Machine learning and computer vision methods are being deployed by industry to help manage critical infrastructure. AI-enabled monitoring and maintenance systems rely on robust AI methods that can be deployed in real-world environments.
Sparked when a powerline came into contact with a tree, the second-largest wildfire in California's history scorched almost one million acres and destroyed a small town in 2021. As extreme weather events become more frequent in nearly 75% of the world, including Europe, the regular inspection of power lines will become increasingly important to prevent devastating wildfires.
Currently, some five million kilometres of electricity gridlines across the European Union are inspected by manned helicopters, creating pollution and risks for humans, as well as a hefty bill for power companies of up to €150/km. To enable more frequent, safe, and cost-effective inspections, FuVeX aims to replace helicopters with specially-adapted long-range drones. The start-up’s automated solution harnesses AI to enable drones to collect the data energy companies need to ensure gridlines are in good order.
“The main issue inspecting power lines is capturing high-resolution data, as the camera has to point to the power line towers” explains Carlos Matilla, FuVeX CEO.
With ELISE funding, the company has developed a prototype drone with cameras and a computer on-board that can automatically point a gyro-stabilised camera at a power line to capture vital visual data needed for inspections, such as clear images of insulators and joints.
The system can do this by combining computer vision and machine learning. It uses neural networks to first automatically detect and locate power line towers in real-time using a low-resolution camera connected to the computer. Using this information, an algorithm calculates the position of the tower, which enables the gimbal with the high-resolution, colour camera on it to point in the right direction and take photographs.

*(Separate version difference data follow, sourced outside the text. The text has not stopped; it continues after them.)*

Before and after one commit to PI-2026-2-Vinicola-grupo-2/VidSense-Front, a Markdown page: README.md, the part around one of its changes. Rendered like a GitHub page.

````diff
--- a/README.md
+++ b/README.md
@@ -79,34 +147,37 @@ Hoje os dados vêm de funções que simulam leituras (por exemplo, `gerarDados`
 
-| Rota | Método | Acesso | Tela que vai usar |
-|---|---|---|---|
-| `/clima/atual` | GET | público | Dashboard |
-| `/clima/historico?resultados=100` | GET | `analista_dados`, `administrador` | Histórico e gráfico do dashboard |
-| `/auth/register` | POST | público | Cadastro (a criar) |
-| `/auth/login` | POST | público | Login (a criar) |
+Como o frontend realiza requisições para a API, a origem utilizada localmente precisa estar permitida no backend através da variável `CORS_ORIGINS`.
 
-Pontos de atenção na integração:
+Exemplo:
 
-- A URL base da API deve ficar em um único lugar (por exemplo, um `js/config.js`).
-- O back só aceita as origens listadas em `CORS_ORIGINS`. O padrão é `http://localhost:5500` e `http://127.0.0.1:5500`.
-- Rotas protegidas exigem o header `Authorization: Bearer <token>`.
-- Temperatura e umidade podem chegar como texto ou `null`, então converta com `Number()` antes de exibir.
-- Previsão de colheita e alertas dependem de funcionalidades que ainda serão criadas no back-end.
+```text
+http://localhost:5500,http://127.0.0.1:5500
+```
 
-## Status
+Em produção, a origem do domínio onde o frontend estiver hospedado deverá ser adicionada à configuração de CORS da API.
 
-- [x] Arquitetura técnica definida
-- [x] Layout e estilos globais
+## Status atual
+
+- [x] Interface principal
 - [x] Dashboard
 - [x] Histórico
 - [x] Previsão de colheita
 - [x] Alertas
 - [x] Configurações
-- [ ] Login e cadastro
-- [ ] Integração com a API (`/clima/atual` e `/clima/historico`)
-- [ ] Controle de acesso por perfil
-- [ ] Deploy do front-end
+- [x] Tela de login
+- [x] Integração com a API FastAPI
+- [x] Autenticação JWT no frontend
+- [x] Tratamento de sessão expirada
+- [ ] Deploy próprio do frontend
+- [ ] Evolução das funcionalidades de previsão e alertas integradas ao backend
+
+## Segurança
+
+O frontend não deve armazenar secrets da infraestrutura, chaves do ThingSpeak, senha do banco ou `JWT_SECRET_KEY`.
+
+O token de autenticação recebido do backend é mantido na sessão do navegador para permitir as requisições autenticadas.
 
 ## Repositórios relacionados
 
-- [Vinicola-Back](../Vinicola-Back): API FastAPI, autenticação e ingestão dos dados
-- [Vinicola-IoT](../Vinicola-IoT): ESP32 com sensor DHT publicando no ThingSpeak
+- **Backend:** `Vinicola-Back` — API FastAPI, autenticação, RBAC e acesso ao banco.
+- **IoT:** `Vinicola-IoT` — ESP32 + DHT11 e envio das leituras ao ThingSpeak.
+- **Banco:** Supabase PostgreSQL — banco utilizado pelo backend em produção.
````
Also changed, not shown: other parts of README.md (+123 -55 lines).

FuVeX first validated the performance of its machine learning in a lab by simulating a drone flight. The team projected power line images in front of its drone to analyse its reaction, and to ensure the system could point its main camera at lines. More tests followed including flights beside real powerlines and now the company is honing its technology with a powerful partner.
A powerful alliance
“The main challenge to the application of these technologies is the vast amounts of data needed to train the AI models,” Matilla says. Luckily, FuVeX has access to Naturgy’s data and power lines. It is working with Spain’s third largest energy company to test its technology and is the first company to receive authorisation to perform beyond visual line of sight (long–range) flights over power lines in the country.
FuVeX inspected 1,000km of power lines with Naturgy last year and aims to survey the rest this year, totalling 12,000 kilometres. Matilla says Naturgy is already spending a third less on surveying its power lines thanks to FuVeX’s innovation. “In the next two years, we are working towards achieving savings of 50 to 75%. And that’s just the beginning” he adds. The start-up believes that when fully automated, its system could save companies 94% compared with using manned helicopters.
While the company is focused on working with its main customer, the team knows that building a larger data set will be challenging because there are various types of powerlines operated by different companies. Training the system to operate alongside these different types of infrastructure is an important part of ensuring its effectiveness in deployment. However, it is confident it will be able to collect the data needed and hone its drone further while testing its reliability. “Robustness is a huge challenge we’re facing right now,” says Matilla. “The technology has to be completely reliable.” This requires testing the system on different types of infrastructure, as well as embedding safety mechanisms to signal when the system is at risk of failure. “Modern society relies on being able to flip a switch to power its homes and businesses. But this simple action requires millions of kilometres of powerlines to function well, so FuVeX’s system has to guarantee it can always capture accurate data to ensure power lines are well maintained,” Matilla explains.
In the future, FuVeX aims to expand within Europe. The company could grow fast, with utility companies eager to transition to autonomous power line inspections, which could become the norm in as little as five years, according to Matilla.
A hot topic
Climate change could also accelerate adoption, as fears of larger and even more frequent wildfires abound. “Having a reliable power network that doesn't generate wildfires is extremely important,” he says.
Matilla believes regular inspections are a key prevention strategy. He estimates that power grids inspected by manned helicopters currently only take place every one to three years. Consequently, utility companies are spending time and money mending damage that could have been prevented and there is a risk of fires starting. “Our drone technology could keep flying in continuously over power lines ensuring their stability for the same or much less cost,” he says. The company is even working on a new type of aircraft that could make surveying power lines as cheap as €10/km.“
The business case to make inspections completely autonomous is there,” says Matilla. There is also a moral case if autonomous monitoring of power lines could save habitats and lives that could otherwise be lost to wildfires. “Crewed helicopters are not enough to inspect powerlines to make sure they do not cause fires. We want to change the paradigm of inspections so that power lines, which are critical for society’s transition to green electricity, are reliable and safe." This makes autonomous monitoring one hot topic.